The main way that scientists working on treatments look to prevent or minimize the spread of the virus within the body is to block the attachment of the virus to these proteins, and the simplest way to do that is to ensure that the spike protein can’t connect with the receptor it targets. Naturally-occurring antibodies in patients who have recovered from the novel coronavirus do exactly that, and the vaccines under development are focused on doing the same thing pre-emptively, while many treatments are looking at lessening the ability of the virus to latch on to new cells as it replicates within the body.

In practical terms, the partnership between the two companies included a complement of 1,250 NVIDIA V100 Tensor Core GPUs designed for use in machine learning applications from a Microsoft Azure cluster, working with ImmunityBio’s existing 320 GPU cluster that is tuned specifically to molecular modeling work. The results of the collaboration will now be made available to researchers working on COVID-19 mitigation and prevention therapies, in the hopes that they will enable them to work more quickly and effectively towards a solution.
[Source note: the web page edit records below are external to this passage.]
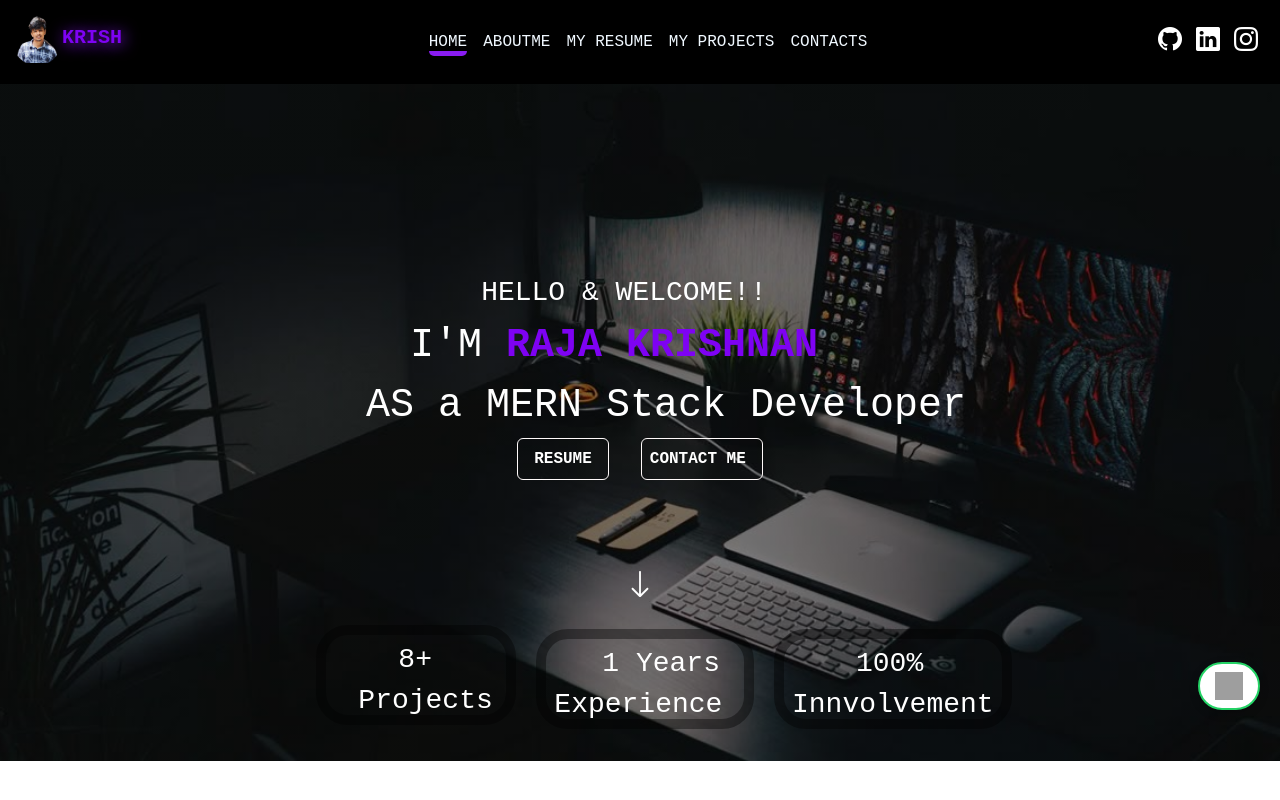
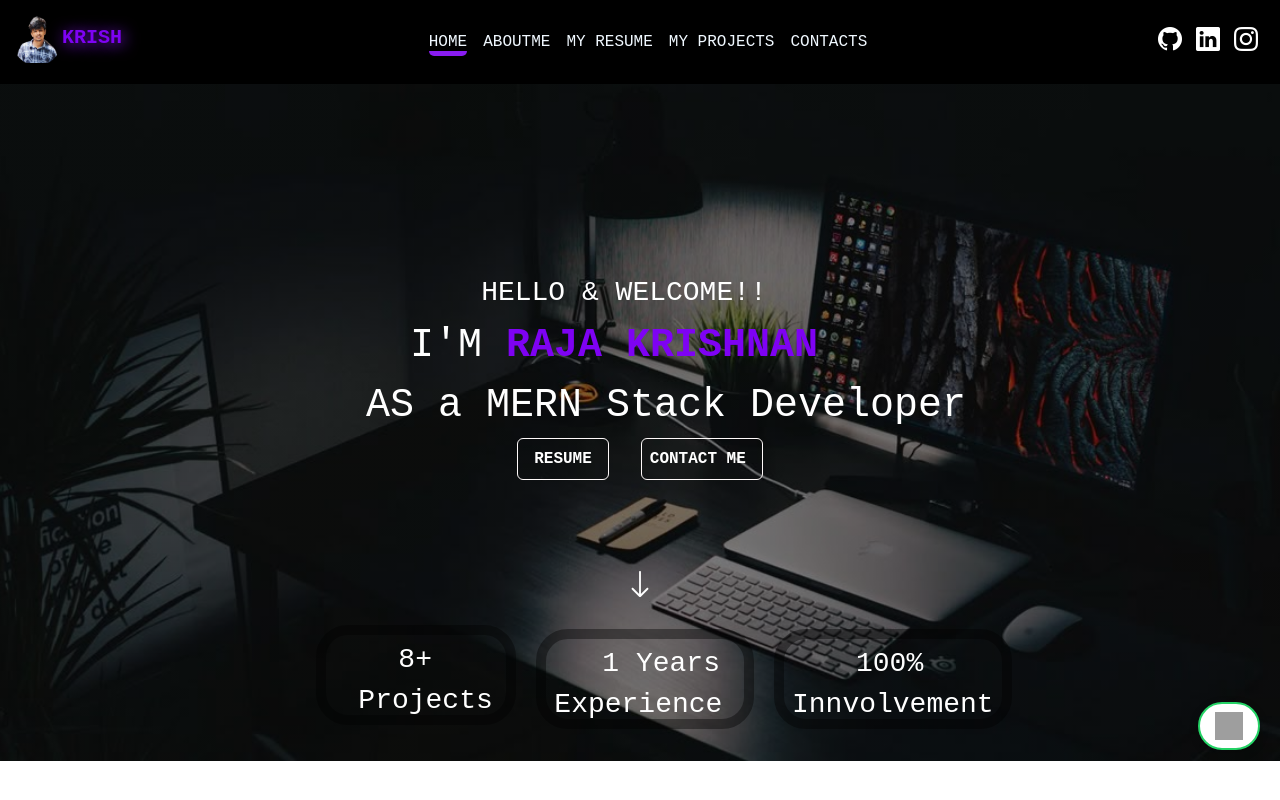
Before and after one commit to raja-krishnanrrg/krishpersonalportfolio, a plain HTML site: page index.html in a window 1280 px wide. Drawn offline with nearby package versions, Linux system fonts and the light colour scheme; grey boxes are pictures that could not be loaded.

Commit message:
almost its over

```diff
--- a/index.css
+++ b/index.css
@@ -155,7 +155,7 @@ b{
 
  .whatsapp-btn {
     position: fixed;
-    bottom: 90px;        /* Distance from bottom */
+    bottom: 50px;        /* Distance from bottom */
     right: 20px;         /* Distance from right */
     background: white;
     border: 2px solid #25D366;
```
Also changed, not shown: aboutme.html (+1 -1 lines).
Cnvrg.io launches a free version of its data science platform

Data science platform cnvrg.io today announced the launch of the free community version of its data science platform. Dubbed ‘CORE,’ this version includes most — but not all — of the standard feature in cnvrg’s main commercial offering. It’s an end-to-end solution for building, managing and automating basic ML models with limitations in the free version that mostly center around the production capabilities of the paid premium version and working with larger teams of data scientists.

As the company’s CEO Yochay Ettun told me, CORE users will be able to use the platform either on-premise or in the cloud, using Nvidia-optimized containers that run on a Kubernetes cluster. Because of this, it natively handles hybrid- and multi-cloud deployments that can automatically scale up and down as needed — and adding new AI frameworks is simply a matter of spinning up new containers, all of which are managed from the platform’s web-based dashboard.

Ettun describes CORE as a ‘lightweight version’ of the original platform but still hews closely to the platform’s original mission. “As was our vision from the very start, cnvrg.io wants to help data scientists do what they do best – build high impact AI,” he said. “With the growing technical complexity of the AI field, the data science community has strayed from the core of what makes data science such a captivating profession — the algorithms. Today’s reality is that data scientists are spending 80 percent of their time on non-data science tasks, and 65 percent of models don’t make it to production. Cnvrg.io CORE is an opportunity to open its end-to-end solution to the community to help data scientists and engineers focus less on technical complexity and DevOps, and more on the core of data science — solving complex problems.”

This has very much been the company’s direction from the outset and as Ettun noted in a blog post from a few days ago, many data scientists today try to build their own stack by using open-source tools. They want to remain agile and able to customize their tools to their needs, after all. But he also argues that data scientists are usually hired to build machine learning models, not to build and manage data science platforms.

While other platforms like H2O.ai, for example, are betting on open source and the flexibility that comes with that, cnvrg.io’s focus is squarely on ease of use. Unlike those tools, Jerusalem-based cnvrg.io, which has raised about $8 million so far, doesn’t have the advantage of the free marketing that comes with open source, so it makes sense for the company to now launch this free self-service version

It’s worth noting that while cnvrg.io features plenty of graphical tools for managing date ingestion flows, models and clusters, it’s very much a code-first platform. With that, Ettun tells me that the ideal user is a data scientist, data engineer or a student passionate about machine learning. “As a code-first platform, users with experience and savvy in the data science field will be able to leverage cnvrg CORE features to produce high impact models,” he said. “As our product is built around getting more models to production, users that are deploying their models to real-world applications will see the most value.”